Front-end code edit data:

--*--

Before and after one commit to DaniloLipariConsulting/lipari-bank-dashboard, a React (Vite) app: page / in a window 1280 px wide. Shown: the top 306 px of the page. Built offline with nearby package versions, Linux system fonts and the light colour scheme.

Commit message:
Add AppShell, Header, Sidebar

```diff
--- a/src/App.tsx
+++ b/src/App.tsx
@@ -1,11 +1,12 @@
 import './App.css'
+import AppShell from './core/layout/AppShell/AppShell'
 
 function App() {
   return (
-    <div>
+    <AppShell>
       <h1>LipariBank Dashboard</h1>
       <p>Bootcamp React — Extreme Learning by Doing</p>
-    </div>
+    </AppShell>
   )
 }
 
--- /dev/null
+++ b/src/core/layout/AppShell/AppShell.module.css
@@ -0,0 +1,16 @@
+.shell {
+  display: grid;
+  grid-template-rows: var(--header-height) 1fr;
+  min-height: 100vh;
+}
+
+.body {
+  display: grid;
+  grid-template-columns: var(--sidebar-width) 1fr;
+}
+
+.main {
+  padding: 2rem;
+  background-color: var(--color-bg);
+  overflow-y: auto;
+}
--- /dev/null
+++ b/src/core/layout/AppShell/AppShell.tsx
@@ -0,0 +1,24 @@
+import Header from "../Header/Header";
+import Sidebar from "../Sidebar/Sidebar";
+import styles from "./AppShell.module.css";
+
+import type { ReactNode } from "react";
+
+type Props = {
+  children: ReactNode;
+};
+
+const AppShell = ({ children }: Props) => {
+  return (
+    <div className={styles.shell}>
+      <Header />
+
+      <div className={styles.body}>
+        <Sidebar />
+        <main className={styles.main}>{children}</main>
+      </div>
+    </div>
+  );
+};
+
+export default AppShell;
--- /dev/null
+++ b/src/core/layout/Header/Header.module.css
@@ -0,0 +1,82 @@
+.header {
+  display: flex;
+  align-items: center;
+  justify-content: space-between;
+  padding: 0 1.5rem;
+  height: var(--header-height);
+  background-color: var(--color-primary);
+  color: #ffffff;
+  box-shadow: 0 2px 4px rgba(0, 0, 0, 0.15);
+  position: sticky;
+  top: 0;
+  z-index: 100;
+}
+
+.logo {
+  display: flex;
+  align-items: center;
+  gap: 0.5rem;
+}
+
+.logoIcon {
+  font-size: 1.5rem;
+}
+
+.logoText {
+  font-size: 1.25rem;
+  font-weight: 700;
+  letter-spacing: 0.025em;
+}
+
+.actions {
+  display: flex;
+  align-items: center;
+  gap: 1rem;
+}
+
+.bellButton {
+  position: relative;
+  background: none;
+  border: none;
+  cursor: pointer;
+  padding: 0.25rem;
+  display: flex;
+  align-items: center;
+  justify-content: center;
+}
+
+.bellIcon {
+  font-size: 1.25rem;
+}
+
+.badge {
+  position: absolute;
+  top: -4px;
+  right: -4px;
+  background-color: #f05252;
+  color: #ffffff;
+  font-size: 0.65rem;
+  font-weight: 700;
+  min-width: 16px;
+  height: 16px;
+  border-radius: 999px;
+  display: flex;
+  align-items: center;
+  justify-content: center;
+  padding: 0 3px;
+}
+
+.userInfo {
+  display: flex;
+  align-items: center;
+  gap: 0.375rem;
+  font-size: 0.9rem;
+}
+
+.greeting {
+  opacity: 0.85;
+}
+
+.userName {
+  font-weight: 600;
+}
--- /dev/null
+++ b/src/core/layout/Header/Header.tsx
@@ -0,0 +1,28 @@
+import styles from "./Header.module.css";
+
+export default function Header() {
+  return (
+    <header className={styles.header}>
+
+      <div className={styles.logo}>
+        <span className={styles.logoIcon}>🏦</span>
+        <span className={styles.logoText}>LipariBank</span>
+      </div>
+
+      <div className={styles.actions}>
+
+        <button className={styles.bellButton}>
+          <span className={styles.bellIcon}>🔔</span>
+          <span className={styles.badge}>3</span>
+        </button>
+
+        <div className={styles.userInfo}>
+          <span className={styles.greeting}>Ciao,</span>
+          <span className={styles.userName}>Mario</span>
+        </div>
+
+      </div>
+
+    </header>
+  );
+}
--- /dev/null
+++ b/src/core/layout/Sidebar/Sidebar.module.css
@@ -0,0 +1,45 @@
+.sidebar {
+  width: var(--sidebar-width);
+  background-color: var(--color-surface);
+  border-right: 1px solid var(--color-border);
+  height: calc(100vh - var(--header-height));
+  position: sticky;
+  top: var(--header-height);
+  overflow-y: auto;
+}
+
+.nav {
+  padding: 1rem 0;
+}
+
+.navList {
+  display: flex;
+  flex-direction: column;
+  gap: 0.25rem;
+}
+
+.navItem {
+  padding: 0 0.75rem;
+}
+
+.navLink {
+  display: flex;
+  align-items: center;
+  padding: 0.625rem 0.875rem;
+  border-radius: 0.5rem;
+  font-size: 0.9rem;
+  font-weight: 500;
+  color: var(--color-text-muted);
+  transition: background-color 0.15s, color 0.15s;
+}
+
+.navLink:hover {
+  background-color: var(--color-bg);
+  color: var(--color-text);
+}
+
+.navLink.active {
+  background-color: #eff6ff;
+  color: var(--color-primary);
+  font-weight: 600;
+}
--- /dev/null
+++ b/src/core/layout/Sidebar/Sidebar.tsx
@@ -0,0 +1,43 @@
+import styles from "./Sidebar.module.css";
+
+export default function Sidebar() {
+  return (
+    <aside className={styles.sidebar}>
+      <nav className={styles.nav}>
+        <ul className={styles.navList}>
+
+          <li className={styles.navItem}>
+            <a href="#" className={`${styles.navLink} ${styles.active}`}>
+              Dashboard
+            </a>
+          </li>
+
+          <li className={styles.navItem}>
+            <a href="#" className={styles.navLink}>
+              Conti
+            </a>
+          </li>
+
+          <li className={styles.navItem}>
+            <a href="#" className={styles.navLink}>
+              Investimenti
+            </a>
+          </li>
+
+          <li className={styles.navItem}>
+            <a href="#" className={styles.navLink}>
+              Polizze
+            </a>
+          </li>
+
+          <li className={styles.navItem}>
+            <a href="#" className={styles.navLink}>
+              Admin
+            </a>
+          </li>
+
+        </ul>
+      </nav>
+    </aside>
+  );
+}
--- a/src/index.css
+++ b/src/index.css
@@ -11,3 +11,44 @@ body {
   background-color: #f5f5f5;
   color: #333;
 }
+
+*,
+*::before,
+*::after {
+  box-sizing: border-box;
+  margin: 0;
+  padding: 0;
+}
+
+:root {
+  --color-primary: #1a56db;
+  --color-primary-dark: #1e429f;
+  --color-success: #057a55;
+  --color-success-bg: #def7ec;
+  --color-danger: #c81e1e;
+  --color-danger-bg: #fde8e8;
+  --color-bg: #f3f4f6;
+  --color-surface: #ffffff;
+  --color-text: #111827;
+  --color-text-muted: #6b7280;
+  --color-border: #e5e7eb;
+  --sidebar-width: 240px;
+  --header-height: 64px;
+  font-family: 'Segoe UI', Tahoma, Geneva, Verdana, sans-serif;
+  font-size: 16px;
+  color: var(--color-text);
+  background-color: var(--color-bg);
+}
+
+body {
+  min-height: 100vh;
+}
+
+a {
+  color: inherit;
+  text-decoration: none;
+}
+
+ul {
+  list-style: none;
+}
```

--*--

§ Exercise prompt: Every line that contains the string "module" should be returned from the data.

§ Solved problem:
+++ b/src/core/layout/AppShell/AppShell.module.css
+import styles from "./AppShell.module.css";
+++ b/src/core/layout/Header/Header.module.css
+import styles from "./Header.module.css";
+++ b/src/core/layout/Sidebar/Sidebar.module.css
+import styles from "./Sidebar.module.css";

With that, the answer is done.